By Martin Renzhofer
Joe Perry has spent the best part of the past 25 years living the extremes of rock 'n' roll -- the stories are legendary -- yet the guitarist can remember and appreciate when he was outside looking in. ``I was, like, 14 when I started playing,'' said the Aerosmith founder and songwriter. ``Listening to the radio, I thought it would be fun to play the guitar. I used to listen to Roy Orbison and then the Beatles and thought about being in a band.

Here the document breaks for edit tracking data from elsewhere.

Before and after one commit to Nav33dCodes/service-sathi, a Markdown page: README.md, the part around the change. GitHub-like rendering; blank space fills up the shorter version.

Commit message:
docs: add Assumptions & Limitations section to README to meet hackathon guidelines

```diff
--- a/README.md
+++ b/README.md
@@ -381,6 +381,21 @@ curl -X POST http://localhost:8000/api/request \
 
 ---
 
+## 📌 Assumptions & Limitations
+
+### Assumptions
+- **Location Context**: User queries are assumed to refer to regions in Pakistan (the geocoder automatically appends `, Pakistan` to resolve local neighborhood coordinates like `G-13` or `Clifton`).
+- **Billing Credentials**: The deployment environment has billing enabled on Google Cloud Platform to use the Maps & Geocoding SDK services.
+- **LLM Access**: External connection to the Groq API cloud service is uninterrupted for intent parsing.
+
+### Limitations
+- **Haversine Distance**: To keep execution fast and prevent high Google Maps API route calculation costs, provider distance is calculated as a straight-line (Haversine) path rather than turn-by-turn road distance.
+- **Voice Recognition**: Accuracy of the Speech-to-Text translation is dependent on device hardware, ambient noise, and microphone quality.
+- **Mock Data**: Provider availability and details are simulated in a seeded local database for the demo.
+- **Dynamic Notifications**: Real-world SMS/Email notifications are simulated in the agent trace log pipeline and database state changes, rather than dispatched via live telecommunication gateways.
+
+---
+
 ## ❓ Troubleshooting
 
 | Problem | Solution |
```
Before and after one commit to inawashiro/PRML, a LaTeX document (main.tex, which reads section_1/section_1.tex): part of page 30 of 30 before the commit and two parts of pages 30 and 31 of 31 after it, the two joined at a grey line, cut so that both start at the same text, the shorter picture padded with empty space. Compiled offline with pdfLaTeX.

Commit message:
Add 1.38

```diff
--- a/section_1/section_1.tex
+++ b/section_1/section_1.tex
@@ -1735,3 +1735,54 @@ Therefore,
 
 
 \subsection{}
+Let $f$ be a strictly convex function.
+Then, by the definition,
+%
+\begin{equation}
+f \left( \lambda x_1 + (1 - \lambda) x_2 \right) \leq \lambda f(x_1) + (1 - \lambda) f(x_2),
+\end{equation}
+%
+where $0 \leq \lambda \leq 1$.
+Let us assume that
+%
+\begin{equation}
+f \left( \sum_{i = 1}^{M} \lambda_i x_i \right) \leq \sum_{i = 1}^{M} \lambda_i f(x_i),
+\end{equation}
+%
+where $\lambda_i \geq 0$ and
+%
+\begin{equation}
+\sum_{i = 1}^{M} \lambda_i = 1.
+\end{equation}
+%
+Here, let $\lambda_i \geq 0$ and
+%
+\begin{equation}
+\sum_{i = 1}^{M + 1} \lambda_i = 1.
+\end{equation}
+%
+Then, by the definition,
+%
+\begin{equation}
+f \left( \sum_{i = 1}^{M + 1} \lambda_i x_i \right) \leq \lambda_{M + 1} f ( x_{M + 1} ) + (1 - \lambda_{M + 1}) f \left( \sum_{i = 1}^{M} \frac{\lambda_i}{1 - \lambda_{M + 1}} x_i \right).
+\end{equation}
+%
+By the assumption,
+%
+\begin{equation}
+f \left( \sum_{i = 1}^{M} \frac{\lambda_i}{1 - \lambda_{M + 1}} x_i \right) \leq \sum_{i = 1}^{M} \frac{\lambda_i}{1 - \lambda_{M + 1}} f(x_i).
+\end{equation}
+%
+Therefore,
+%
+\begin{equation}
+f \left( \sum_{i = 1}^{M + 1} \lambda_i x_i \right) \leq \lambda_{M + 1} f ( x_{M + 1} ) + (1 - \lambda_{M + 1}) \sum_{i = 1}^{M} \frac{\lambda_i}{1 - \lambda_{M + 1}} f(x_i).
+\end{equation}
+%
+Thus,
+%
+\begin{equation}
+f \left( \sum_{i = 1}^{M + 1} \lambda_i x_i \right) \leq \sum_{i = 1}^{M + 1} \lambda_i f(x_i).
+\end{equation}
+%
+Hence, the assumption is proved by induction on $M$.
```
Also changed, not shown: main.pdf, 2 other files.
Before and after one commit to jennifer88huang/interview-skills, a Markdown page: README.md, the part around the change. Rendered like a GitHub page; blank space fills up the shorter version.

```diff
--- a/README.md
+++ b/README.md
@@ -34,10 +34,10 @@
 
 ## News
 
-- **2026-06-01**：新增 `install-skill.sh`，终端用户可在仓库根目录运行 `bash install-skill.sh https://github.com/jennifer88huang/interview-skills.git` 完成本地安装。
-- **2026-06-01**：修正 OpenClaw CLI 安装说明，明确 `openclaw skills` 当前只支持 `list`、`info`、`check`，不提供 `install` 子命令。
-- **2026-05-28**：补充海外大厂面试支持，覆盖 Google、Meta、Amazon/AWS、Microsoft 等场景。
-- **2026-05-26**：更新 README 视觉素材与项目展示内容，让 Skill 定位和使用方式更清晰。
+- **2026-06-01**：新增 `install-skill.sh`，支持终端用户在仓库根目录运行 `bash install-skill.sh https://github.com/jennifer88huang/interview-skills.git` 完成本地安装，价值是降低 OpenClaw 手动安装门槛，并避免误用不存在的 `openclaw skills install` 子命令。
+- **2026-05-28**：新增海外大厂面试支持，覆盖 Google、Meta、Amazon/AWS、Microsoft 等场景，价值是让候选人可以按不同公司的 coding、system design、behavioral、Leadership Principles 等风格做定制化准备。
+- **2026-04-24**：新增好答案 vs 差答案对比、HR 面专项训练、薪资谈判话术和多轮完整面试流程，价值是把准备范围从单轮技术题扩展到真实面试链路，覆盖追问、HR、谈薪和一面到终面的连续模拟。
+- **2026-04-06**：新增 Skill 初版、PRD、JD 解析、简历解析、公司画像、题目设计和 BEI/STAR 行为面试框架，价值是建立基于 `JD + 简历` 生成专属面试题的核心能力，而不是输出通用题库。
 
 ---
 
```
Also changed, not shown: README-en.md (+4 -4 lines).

I had romantic ideas. ``I was one of the guys, when you were at a dance, who used to stand on one side of the stage watching the band.'' When the Boston bad boy was in his early 20s, he found some like-minded friends, and Aero-smith was born. ``That's now what we do,'' said Perry, taking a break in rehearsal. Aerosmith, which performs at the Delta Center on Saturday, was about to record a song for director Jerry Bruckheimer's film ``Armageddon.'' Bassist Tom Hamilton was laying down his parts. ``We were supposed to have a week off,'' said Perry. ``Oh well. The song is a ballad. We wrote it for the `Nine Lives' record. We didn't put it in.'' ``Nine Lives'' is the hard-rocking band's 12th album, and first for Columbia Records. If history means anything -- the band has sold more than 70 million records -- ``Nine Lives,'' released in March, will find a lot compact-disc players. The album, which also has CD-ROM capabilities, debuted at No. 1. The song Aerosmith is redoing for the film is just one of 20 that didn't make ``Nine Lives.'' ``From every record, we have more and more songs that don't make it,'' said Perry. ``If we put them out tomorrow, it would make a fat box set. A lot of the songs are so good that we have to put them out.'' ``Nine Lives'' opens with a vocal-cord-wrenching scream by the band's fiery, enigmatic lead singer, Steve Tyler. ``[Tyler] does that stuff in his sleep,'' said Perry. The rest of the album is a tuneful work that highlights the best of Aerosmith -- Tyler's intense, throat-ripping vocals, an occasional Perry solo and the band's tight, heavy, crunching sound wrapped around its usually lascivious lyrics. ``We program the album like we do our live sets,'' said Perry. ``We start out with a bang and take you for a ride. ``It's a great album for us to play live.'' Guitarist Brad Whitford and drummer Joey Kramer round out a group that has been a unit since 1972. Between then and now, Aerosmith nearly was broken by band members coming and going, drugs and alcohol, and a career-threatening slump. But it was only a slump. In 1989, ``Pump'' topped the album charts. The comeback was aided in part by rap group Run D.M.C.'s cover of Aerosmith's 1970s hit, ``Walk This Way.'' Aerosmith, featured in the video, used the exposure as a career kick-starter. The band that had roared through the 1970s with hit albums ``Get Your Wings,'' ``Toys in the Attic'' and ``Rocks'' spent the late 1980s and '90s on top as well with ``Permanent Vacation,'' ``Pump'' and ``Get a Grip.'' Aerosmith's constant touring contributes to the band's popularity. The group begins a world tour in May and is scheduled to play on the strength of ``Nine Lives'' until October. ``It definitely gets weird sometimes,'' said Perry. ``It's important to leave a light on in the bathroom so you don't hit a wall. ``I shake my head all the time. None of the irony of our lifestyle shakes us. It's so foreign to other people and how they live. It's definitely a trip.'' That flipped-out trip also carries family obligations. ``It's a challenge,'' said Perry. ``Trying to keep a family together and raise kids half normal. We managed to ride this train to amazing places.'' For Perry, whose side projects include solo recordings and his own Les Paul guitar design -- Paul invented the electric guitar -- life in the Aerosmith lane is never dull. The perks are there to be enjoyed. ``If it wasn't for Aerosmith, I wouldn't be with Jerry Bruckheimer as he was describing his movie. Four days before that, we're doing the Nickelodeon Awards with a bunch of kids. Who would have thought that? ``We'll keep doing this as long as people want to hear the band and we have a record to make. We're really lucky to be able to make a living this way.'' Now Perry is the object of other 14-year-olds watching the band and hoping for the same stardom.